Work required: Copy each line of the data below in which the word "html" can be found.

Extracted records:
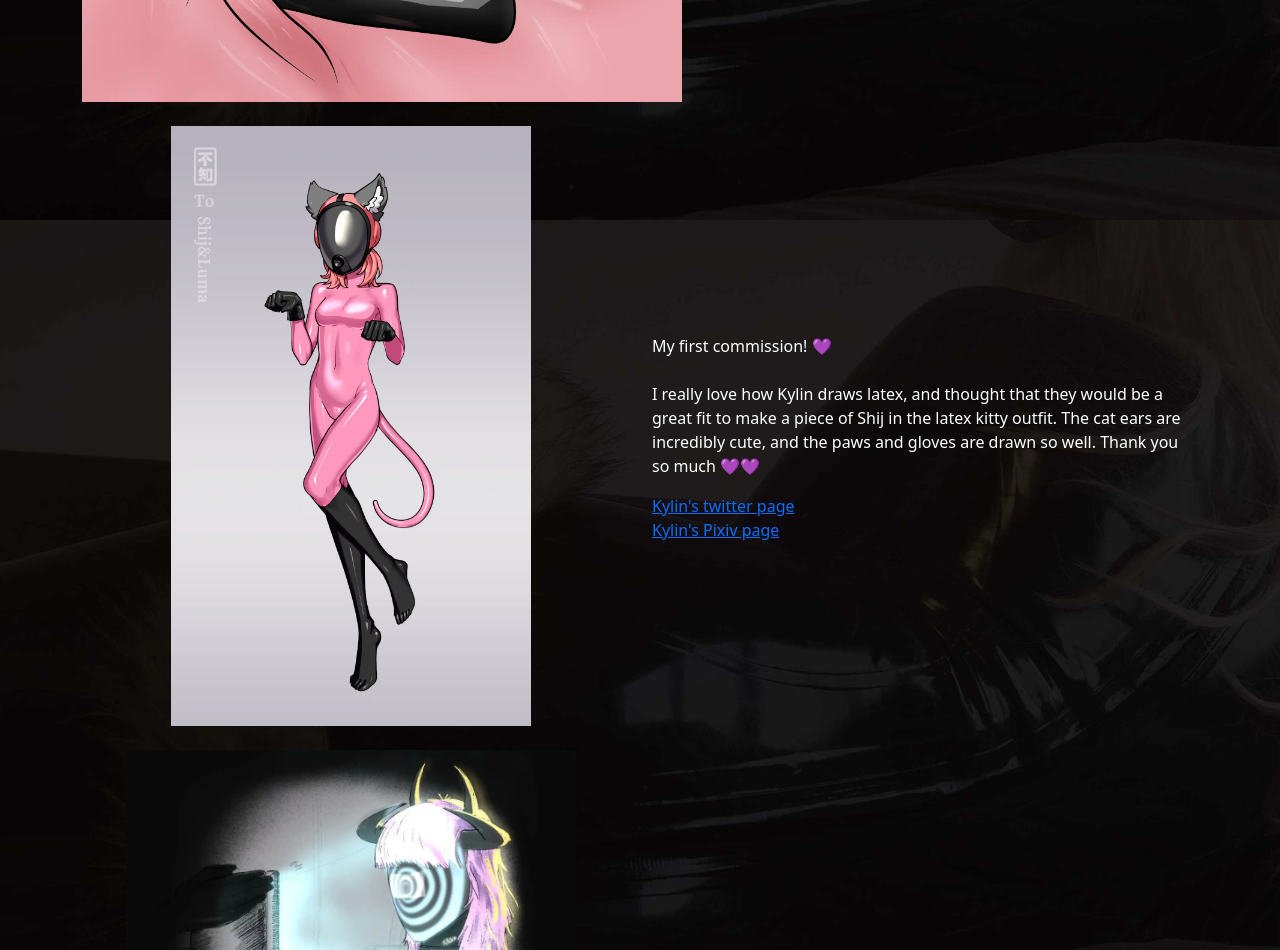
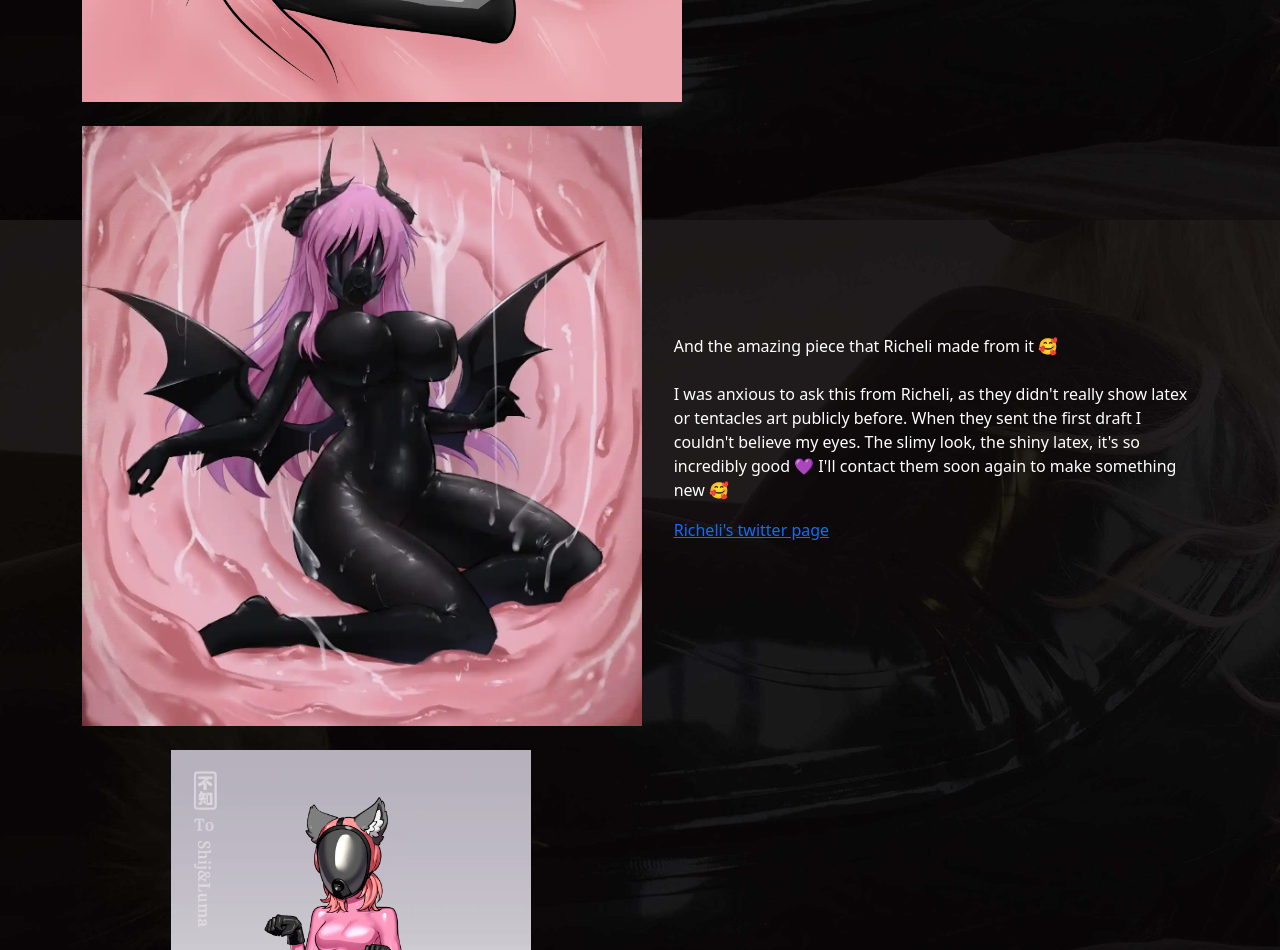
Before and after one commit to Shij411/Shij411.github.io, a plain HTML site: page art.html in a window 1280 px wide. Shown: the part 580-1530 px from the top of the page. Drawn offline with nearby package versions, Linux system fonts and the light colour scheme.

Commit message:
Remove CuriousCat, add Richeli's art, add more Luma and Shij stuff

```diff
--- a/art.html
+++ b/art.html
@@ -50,6 +50,27 @@
                         demon horns. Residing in her lair, covered by slime and tentacles, she lures adventurers into
                         her trap to cover them in latex and bondage 💜
                     </p>
+                </div>
+            </div>
+        </div>
+    </row>
+    <row>
+        <div class="row justify-content-center">
+            <div class="col-lg mb-lg-4">
+                <img src="art/richeli.webp" class="art" alt="" srcset="">
+            </div>
+            <div class="col-lg mx-2 align-self-center">
+                <div class="my-3">
+                    <p>And the amazing piece that Richeli made from it 🥰
+                        <br><br>
+                        I was anxious to ask this from Richeli, as they didn't really show latex or tentacles art publicly
+                        before. When they sent the first draft I couldn't believe my eyes. The slimy look, the shiny latex,
+                        it's so incredibly good 💜
+
+                        I'll contact them soon again to make something new 🥰
+                    </p>
+
+                    <a href="https://x.com/Richeli_159">Richeli's twitter page</a><br>
                 </div>
             </div>
         </div>
--- a/lumascript.js
+++ b/lumascript.js
@@ -2,7 +2,7 @@ var currentImage = document.getElementById("current-image");
 
 var imageThumbs = document.getElementById("image-thumbs");
 
-var maxIndex = 12
+var maxIndex = 15
 var jump = 4
 var index = maxIndex;
 var w = window.innerWidth;
--- a/script.js
+++ b/script.js
@@ -2,7 +2,7 @@ var currentImage = document.getElementById("current-image");
 
 var imageThumbs = document.getElementById("image-thumbs");
 
-var maxIndex = 42
+var maxIndex = 45
 var jump = 5
 var index = maxIndex;
 var w = window.innerWidth;
```
Also changed, not shown: index.html (+0 -7 lines), art/richeli.webp (added), gallery/Luma/Luma14.webp (added), gallery/Luma/Luma15.webp (added), gallery/images/image43.webp (added), gallery/images/image44.webp (added), gallery/images/image45.webp (added), logos/curiouscat.png (deleted), 1 other file.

Reply:
Before and after one commit to Shij411/Shij411.github.io, a plain HTML site: page art.html in a window 1280 px wide. Shown: the part 580-1530 px from the top of the page. Drawn offline with nearby package versions, Linux system fonts and the light colour scheme.
--- a/art.html
+++ b/art.html
Also changed, not shown: index.html (+0 -7 lines), art/richeli.webp (added), gallery/Luma/Luma14.webp (added), gallery/Luma/Luma15.webp (added), gallery/images/image43.webp (added), gallery/images/image44.webp (added), gallery/images/image45.webp (added), logos/curiouscat.png (deleted), 1 other file.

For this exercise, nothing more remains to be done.